The Story of SWAT Officer Randy Simmons

Clarion Review (5 Stars)

Thousands of people mourned the death of SWAT officer Randy Simmons, who was killed during a hostage rescue mission. A twenty-seven-year veteran of the Los Angeles Police Department, he was the first Los Angeles SWAT team member killed in the line of duty. He was the consummate officer, always ready to put his life on the line. A dedicated officer to the end, Randy Simmons was also much more.

Four years after his death, his widow, Lisa Simmons, has published his biography, 41 D-Man of Valor: The Story of SWAT Officer Randy Simmons. Lovingly and proudly presented, the book details this very special man’s life and pays tribute to him. Simmons writes casually, as if speaking to a friend, with the occasional grammatical lapse. Her tale is a heady one that she is anxious to share; it is the stuff of made-for-TV movies.

Simmons has taken a long time to work through the issues of her husband’s death, and writing his biography was clearly a painful process. “Our memories allow us to live in a given moment even when it’s just for a matter of seconds,” she observes, finding at least some small consolation in having those memories. Hers was a strong and happy marriage, and Randy put his wife and two children ahead of everything else, including the LAPD. “Only soul mates could run our race, endure our active lifestyle, and remain married,” she writes. It is clear that she finds inspiration in both her husband’s life and his death.

A minister’s son, Randy was a devout Christian who “promised God that he would get his life right and serve Him totally.” It was not an empty promise, according to Simmons. Randy had a profound effect on many, both within the force and on the streets in the roughest parts of Los Angeles. Lisa describes him as “a master at sharing the gospel without sounding like a religious fanatic,” adding that “everyone knew he was a man of faith.” Fellow officers often were astounded to find him counseling gang members, street criminals, and drug addicts on changing their ways.

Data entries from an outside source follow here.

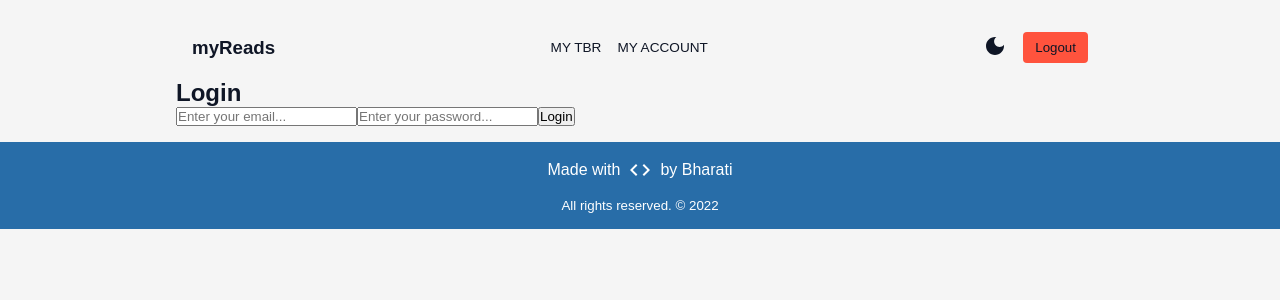
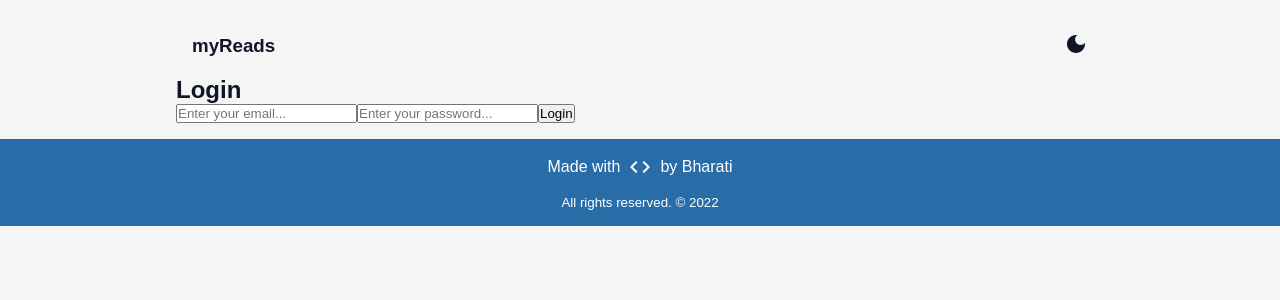
Before and after one commit to bharati-21/my-reads, a React (Create React App) app: page /login in a window 1280 px wide. Shown: the top 300 px of the page. Built offline with nearby package versions, Linux system fonts and the light colour scheme; no server answers; data requests are answered from the project's data file.

Commit message:
refactor: conditional render for nav links

```diff
--- a/src/components/Navbar.jsx
+++ b/src/components/Navbar.jsx
@@ -7,15 +7,23 @@ import { Link } from 'react-router-dom';
 import { useLogout} from '../custom-hooks/useLogout';
 
 import {useTheme} from '../contexts/theme-context';
+import { useAuth } from '../contexts/auth-context';
+
 
 const Navbar = () => {
+    const {authState} = useAuth();
+    const {user} = authState;
+
     const { logout } = useLogout();
     const {theme, toggleTheme} = useTheme();
+
     return (
         <nav className="navbar">
             <h3 className="logo">
                 <Link to="/">myReads</Link>
             </h3>
+            {
+                user && (
                     <ul className="navlinks">
                         <li className="nav-link">
                             <Link to="/tbr">
@@ -28,13 +36,18 @@ const Navbar = () => {
                             </Link>
                         </li>
                     </ul>
+                )
+            }
             <div className="account-theme-wrapper">
                 <div className="theme-wrapper" onClick={toggleTheme}>
                     {theme === 'dark' ? <LightModeIcon  /> : <DarkModeIcon /> }
                 </div>
+                {
+                    user &&
                     <button className="btn btn-accent btn-logout">
                         <Link to="/" onClick={logout}>Logout</Link>
                     </button>
+                }
             </div>
         </nav>
     )
```
Lines whose indentation alone changed are shown as unchanged.
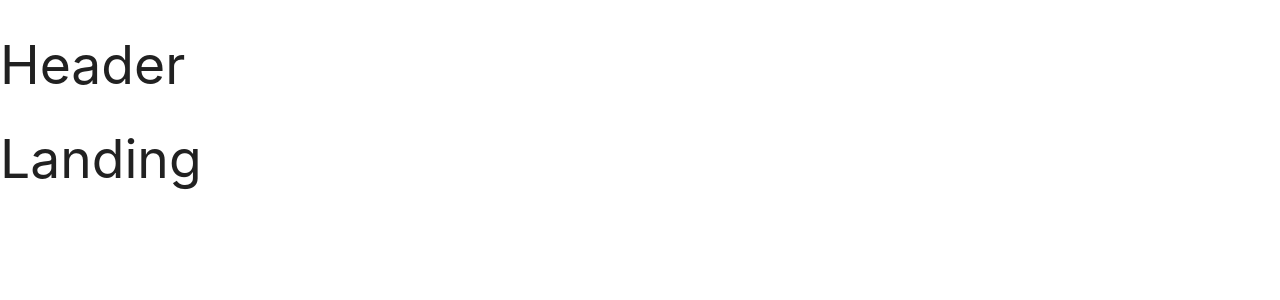
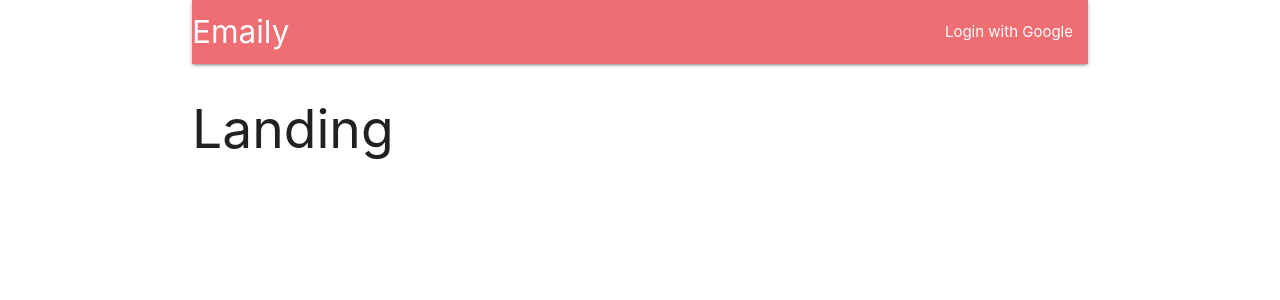
Before and after one commit to rl033/customer-feedback-app, a React (Create React App) app in the folder client/: page / in a window 1280 px wide. Shown: the top 300 px of the page. Built offline with nearby package versions, Linux system fonts and the light colour scheme.

Commit message:
Update to apply styling to header

```diff
--- a/client/src/components/App.js
+++ b/client/src/components/App.js
@@ -8,7 +8,7 @@
 
 const App = () => {
   return (
-    <div>
+    <div className="container">
       <BrowserRouter>
         <div>
           <Header />
--- a/client/src/components/Header.js
+++ b/client/src/components/Header.js
@@ -3,9 +3,14 @@
 class Header extends Component {
   render() {
     return (
-      <div>
-        <h2>Header</h2>
-      </div>
+      <nav>
+        <div className="nav-wrapper">
+          <a className="brand-logo">Emaily</a>
+          <ul className="right">
+            <li><a>Login with Google</a></li>
+          </ul>
+        </div>
+      </nav>
     );
   }
 }
```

His greatest mission was the Glory Kids Ministry, a community outreach program he established for children in the toughest crime areas of the city. Serving as a role model, Randy visited several neighborhoods every single Saturday, calling the kids together for “an edifying lesson and fun.” Both children and their parents looked forward to his weekly visits.

While Simmons does glorify her husband’s life, she also makes clear that Randy Simmons was a very special person. However readers may feel about Randy’s Christianity or the author’s unrestrained admiration for him and his good deeds, Officer Simmons was unmistakably a good man and a good cop. His story is inspiring.

Cheryl Hibbard